Despite Nissan's gains, Ford's and Toyota's numbers are an indication that the U.S. auto market was still in a funk in August.
Analysts have predicted a seasonally adjusted annual sales rate for August of just over 13 million, far below the August 2007 rate of 16.2 million.
They would have reduced August predictions even further had it not been for General Motors Corp.'s employee-pricing-for-everyone offer during the last two weeks of the month. On Wednesday, GM extended the offer until Sept. 30.
Employee discounts generally are 10 percent below the invoice price but vary by model.
GM and the rest of the auto industry were to release their August sales results later Wednesday.
U.S. sales in July fell to an annual rate of 12.5 million vehicles. Most major automakers posted double-digit declines, with Nissan Motor Co. the only one to report an increase.
Automakers have seen their sales tumble this year as weak consumer confidence, house value declines and high gas prices have steered many buyers away from dealer lots and pushed the ones who remain toward smaller, more fuel-efficient vehicles.
At the same time, the tightening of credit markets and higher leasing costs have made it harder for many Americans to get financing.

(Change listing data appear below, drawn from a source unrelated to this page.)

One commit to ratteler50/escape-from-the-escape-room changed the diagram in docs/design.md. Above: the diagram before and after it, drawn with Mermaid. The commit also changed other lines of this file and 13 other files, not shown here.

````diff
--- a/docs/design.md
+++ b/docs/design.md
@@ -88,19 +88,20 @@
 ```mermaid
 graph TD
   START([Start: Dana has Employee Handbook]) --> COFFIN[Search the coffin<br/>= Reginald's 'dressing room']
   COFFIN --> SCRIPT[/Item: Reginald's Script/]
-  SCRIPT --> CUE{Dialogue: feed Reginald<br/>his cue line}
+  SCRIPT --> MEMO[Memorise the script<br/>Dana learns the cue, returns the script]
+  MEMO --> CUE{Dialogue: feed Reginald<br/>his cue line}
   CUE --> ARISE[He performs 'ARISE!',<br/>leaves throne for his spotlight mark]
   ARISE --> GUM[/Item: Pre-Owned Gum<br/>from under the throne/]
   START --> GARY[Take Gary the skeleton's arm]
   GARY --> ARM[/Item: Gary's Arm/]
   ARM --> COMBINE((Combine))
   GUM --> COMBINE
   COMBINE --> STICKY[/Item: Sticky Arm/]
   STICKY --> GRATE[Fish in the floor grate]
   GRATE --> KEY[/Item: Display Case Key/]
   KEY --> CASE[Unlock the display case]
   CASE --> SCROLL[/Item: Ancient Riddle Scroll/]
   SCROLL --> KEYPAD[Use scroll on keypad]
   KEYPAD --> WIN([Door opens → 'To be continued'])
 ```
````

The Associated Press reports unadjusted auto sales figures, calculating the percentage change in the total number of vehicles sold in one month compared with the same month a year earlier. Some automakers report percentages adjusted for sales days. There were 27 sales days in August, the same as in August 2007.